Work order:
Work out how many lines below contain "static", then write only that number.

Source material:
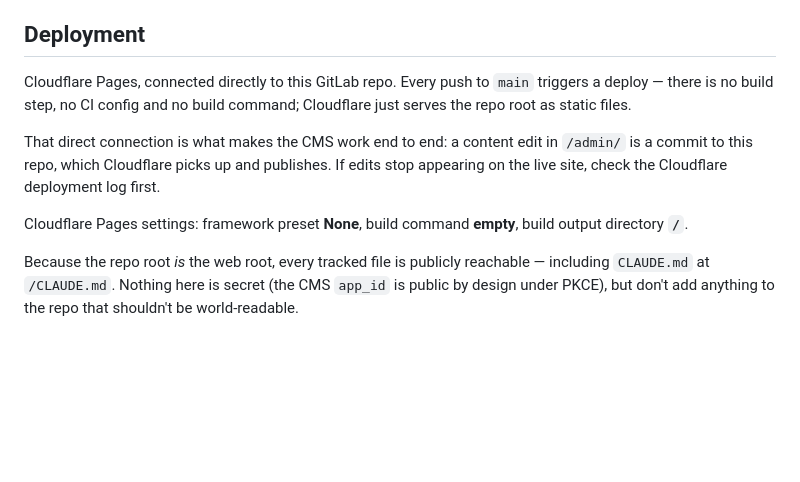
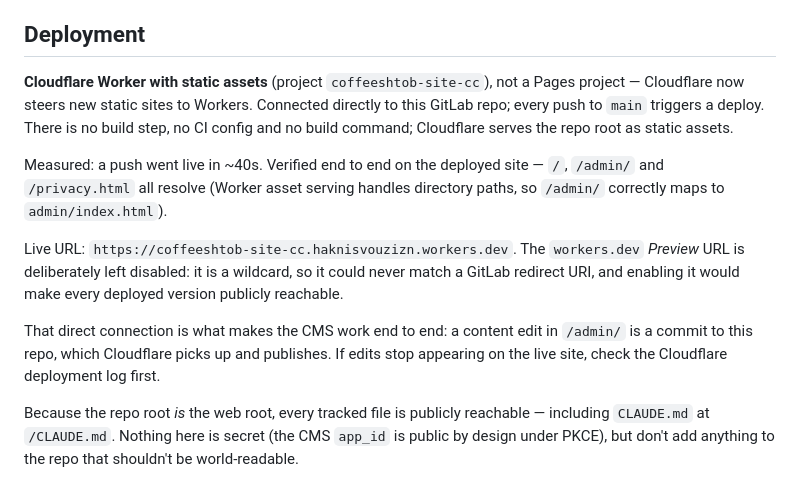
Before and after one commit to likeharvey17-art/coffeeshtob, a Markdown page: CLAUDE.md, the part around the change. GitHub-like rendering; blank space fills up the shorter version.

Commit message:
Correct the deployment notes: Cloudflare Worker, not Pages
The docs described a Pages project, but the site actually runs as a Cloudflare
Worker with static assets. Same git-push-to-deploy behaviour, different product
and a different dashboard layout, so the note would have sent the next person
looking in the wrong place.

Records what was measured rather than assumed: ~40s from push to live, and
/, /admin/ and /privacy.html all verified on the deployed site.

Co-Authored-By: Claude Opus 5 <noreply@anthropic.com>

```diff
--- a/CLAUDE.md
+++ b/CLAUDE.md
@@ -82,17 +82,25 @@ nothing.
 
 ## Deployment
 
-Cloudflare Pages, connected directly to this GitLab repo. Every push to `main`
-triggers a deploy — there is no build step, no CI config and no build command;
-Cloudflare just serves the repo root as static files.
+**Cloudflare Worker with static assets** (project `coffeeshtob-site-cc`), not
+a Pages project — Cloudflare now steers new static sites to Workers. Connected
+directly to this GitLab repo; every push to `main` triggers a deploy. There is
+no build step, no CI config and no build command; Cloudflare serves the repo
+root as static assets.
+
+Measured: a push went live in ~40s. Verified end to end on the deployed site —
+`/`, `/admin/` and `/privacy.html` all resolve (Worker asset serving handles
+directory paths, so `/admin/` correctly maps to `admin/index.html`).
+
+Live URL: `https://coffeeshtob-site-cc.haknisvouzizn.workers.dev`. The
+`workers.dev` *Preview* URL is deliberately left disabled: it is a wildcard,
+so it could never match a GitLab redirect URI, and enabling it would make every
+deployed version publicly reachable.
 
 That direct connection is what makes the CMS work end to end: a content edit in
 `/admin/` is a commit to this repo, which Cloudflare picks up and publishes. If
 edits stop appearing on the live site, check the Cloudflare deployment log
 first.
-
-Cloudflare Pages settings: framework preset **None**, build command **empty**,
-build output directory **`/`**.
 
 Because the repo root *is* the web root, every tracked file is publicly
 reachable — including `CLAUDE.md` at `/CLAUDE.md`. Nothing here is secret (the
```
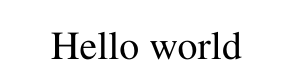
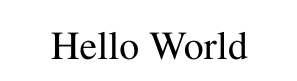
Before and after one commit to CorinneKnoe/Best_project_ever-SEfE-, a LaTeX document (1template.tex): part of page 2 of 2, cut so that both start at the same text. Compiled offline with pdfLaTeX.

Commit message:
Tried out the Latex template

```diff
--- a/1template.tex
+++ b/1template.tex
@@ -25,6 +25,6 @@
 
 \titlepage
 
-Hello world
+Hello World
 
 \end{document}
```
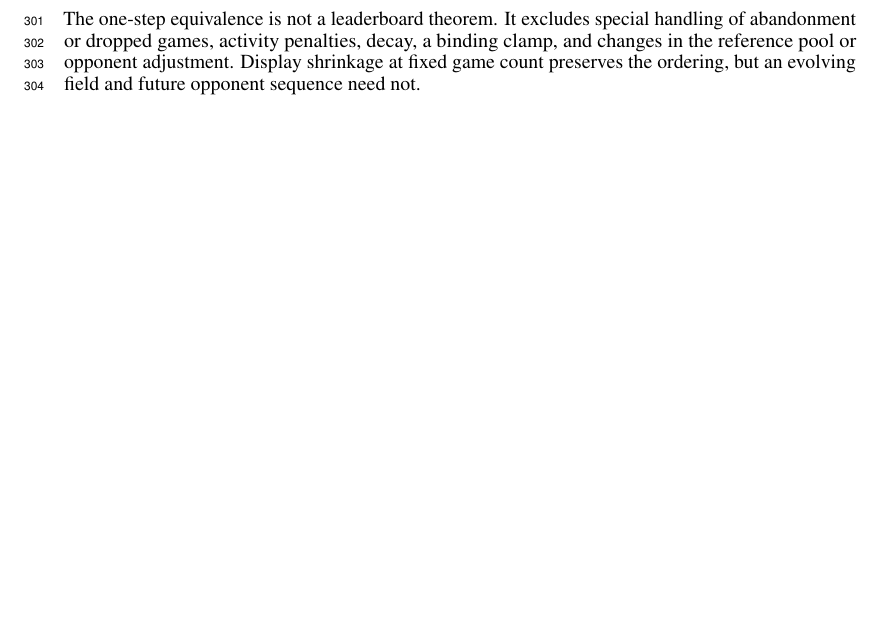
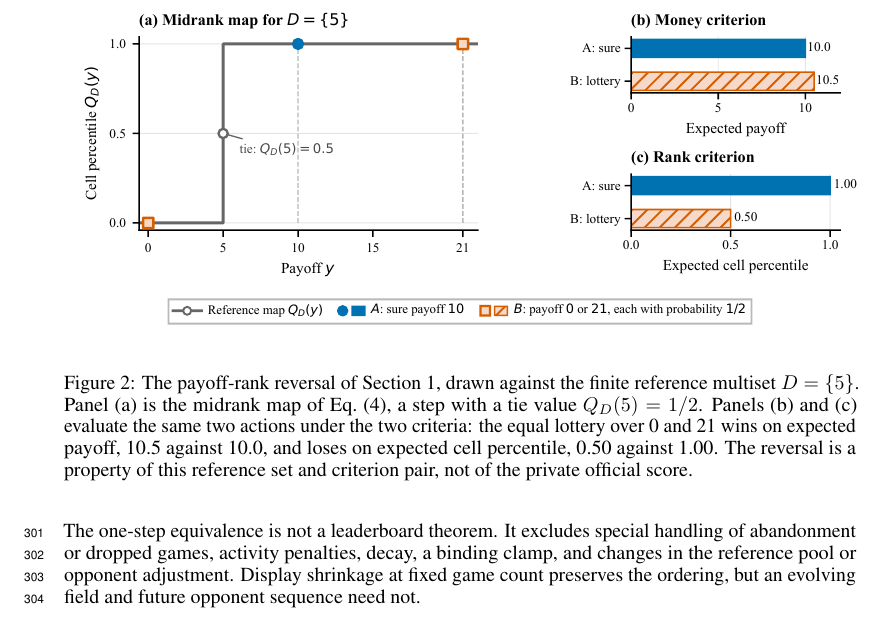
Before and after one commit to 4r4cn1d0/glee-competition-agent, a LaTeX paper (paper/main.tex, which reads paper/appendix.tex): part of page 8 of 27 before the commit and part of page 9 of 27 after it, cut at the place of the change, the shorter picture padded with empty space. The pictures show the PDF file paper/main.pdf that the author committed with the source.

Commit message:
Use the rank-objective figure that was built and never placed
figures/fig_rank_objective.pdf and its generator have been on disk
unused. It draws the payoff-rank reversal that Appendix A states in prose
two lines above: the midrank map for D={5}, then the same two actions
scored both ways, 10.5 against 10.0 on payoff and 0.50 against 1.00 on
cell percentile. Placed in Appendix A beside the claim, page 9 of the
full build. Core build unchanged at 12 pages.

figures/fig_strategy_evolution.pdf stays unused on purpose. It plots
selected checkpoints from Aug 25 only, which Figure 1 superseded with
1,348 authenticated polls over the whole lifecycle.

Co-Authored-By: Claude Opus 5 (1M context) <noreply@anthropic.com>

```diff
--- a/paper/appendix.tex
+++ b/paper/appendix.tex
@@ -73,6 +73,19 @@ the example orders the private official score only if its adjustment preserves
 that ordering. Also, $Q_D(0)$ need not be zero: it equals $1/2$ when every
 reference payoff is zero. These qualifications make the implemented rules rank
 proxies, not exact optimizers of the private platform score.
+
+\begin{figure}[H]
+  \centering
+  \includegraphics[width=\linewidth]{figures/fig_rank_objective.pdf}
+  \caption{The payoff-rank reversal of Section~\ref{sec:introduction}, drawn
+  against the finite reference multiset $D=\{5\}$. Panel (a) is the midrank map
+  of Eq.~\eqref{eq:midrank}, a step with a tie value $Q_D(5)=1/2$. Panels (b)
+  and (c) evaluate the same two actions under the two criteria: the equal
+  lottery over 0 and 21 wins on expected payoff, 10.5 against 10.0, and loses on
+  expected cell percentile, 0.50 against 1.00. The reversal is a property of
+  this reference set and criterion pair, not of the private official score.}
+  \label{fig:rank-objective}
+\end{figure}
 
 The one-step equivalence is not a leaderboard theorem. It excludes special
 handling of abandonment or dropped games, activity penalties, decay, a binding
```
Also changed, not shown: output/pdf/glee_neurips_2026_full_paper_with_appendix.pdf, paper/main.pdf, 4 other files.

Solution to this task:
5